**WHAT THE TASK ASKS**
Give only the number of lines in the following entries where "html" appears.

Content starts

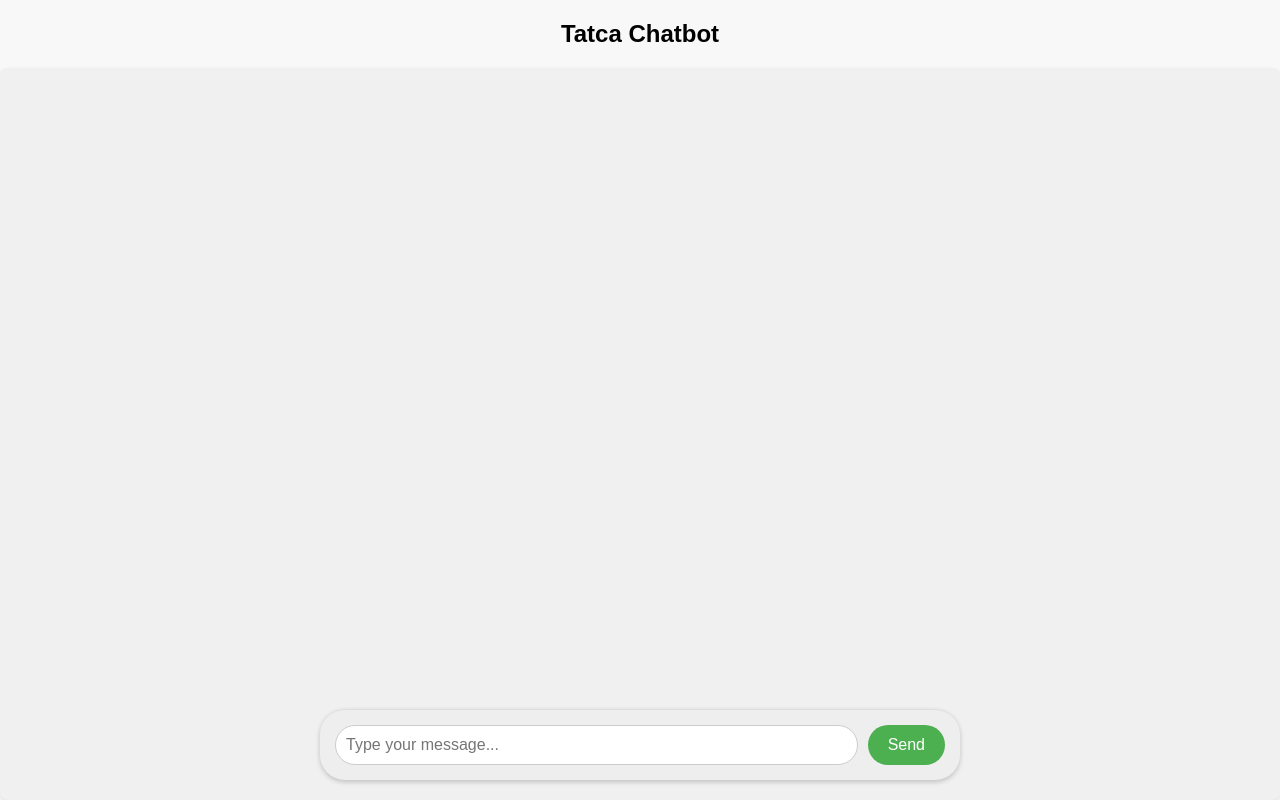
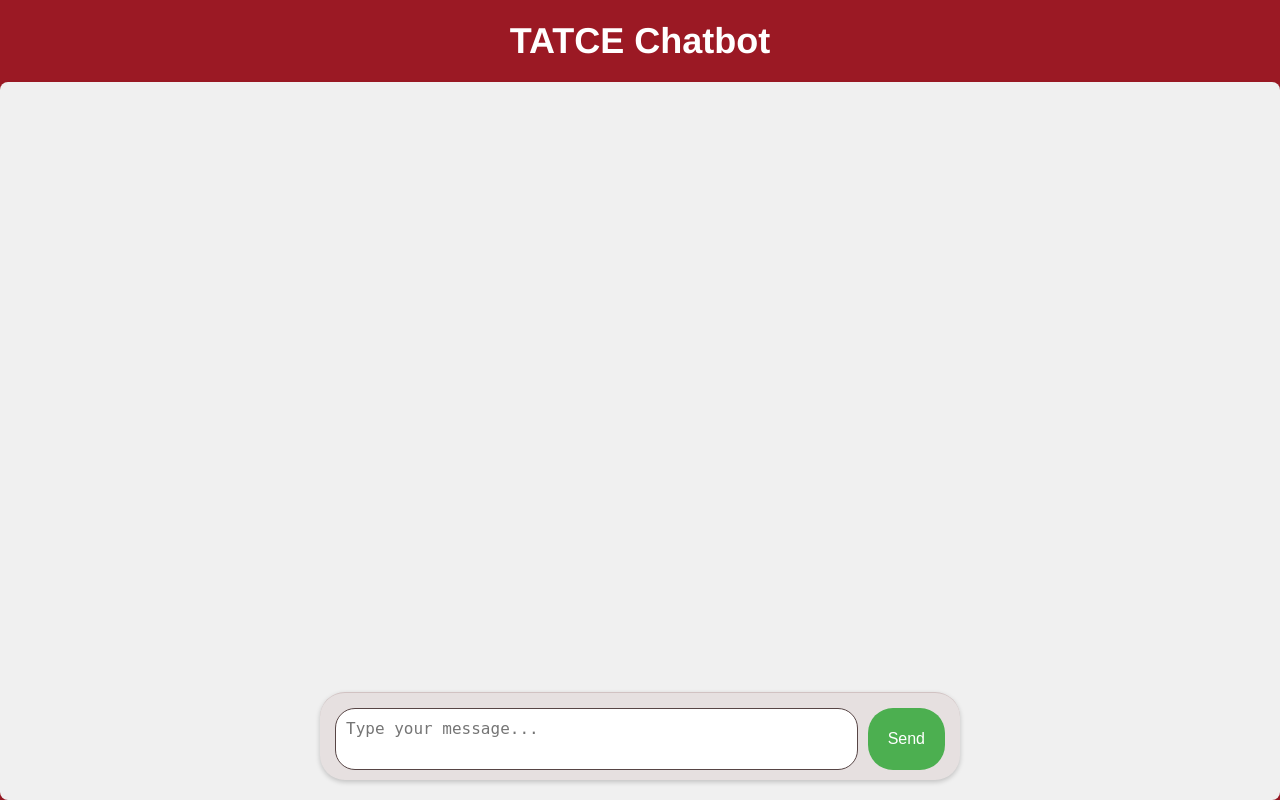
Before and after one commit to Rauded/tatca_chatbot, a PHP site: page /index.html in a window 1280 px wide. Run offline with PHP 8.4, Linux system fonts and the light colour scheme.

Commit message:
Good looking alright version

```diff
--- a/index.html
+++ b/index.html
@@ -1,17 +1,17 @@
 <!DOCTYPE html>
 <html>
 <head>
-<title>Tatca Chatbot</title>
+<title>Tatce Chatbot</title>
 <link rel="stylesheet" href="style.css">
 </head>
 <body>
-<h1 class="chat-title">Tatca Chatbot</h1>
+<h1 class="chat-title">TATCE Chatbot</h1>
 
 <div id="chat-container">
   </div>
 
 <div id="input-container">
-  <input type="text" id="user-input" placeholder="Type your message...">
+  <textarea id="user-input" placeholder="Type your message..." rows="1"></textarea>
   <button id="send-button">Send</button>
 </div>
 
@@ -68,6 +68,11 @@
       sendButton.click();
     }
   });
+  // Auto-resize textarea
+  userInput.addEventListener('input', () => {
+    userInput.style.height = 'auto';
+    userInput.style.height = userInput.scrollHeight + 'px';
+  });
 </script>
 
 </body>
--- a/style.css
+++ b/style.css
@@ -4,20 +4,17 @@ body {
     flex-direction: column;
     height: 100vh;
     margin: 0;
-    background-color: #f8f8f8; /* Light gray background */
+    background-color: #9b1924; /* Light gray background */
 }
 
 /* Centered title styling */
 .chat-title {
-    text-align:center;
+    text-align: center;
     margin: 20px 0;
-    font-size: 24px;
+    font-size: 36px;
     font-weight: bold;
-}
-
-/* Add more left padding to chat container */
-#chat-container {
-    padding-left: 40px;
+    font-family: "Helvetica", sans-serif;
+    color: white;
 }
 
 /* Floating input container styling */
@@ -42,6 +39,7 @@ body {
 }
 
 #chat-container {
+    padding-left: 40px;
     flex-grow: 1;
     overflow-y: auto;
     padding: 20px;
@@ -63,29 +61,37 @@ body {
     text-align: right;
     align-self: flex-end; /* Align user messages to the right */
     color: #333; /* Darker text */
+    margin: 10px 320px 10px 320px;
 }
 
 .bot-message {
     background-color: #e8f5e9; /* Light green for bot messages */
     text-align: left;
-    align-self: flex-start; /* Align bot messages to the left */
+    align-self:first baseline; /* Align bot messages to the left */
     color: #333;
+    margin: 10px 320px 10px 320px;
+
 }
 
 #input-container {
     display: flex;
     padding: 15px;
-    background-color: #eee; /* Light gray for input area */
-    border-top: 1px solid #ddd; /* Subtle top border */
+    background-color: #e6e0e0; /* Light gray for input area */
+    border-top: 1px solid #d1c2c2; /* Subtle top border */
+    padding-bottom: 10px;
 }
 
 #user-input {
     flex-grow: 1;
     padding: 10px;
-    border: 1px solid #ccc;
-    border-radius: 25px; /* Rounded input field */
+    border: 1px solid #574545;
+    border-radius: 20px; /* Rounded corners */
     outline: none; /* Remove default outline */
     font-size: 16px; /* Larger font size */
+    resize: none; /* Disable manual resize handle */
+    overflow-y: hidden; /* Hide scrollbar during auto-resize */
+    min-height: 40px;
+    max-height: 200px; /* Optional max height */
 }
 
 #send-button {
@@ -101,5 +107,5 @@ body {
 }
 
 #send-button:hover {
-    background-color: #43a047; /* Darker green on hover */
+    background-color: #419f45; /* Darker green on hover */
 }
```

Content ends

**WRITTEN RESPONSE**
5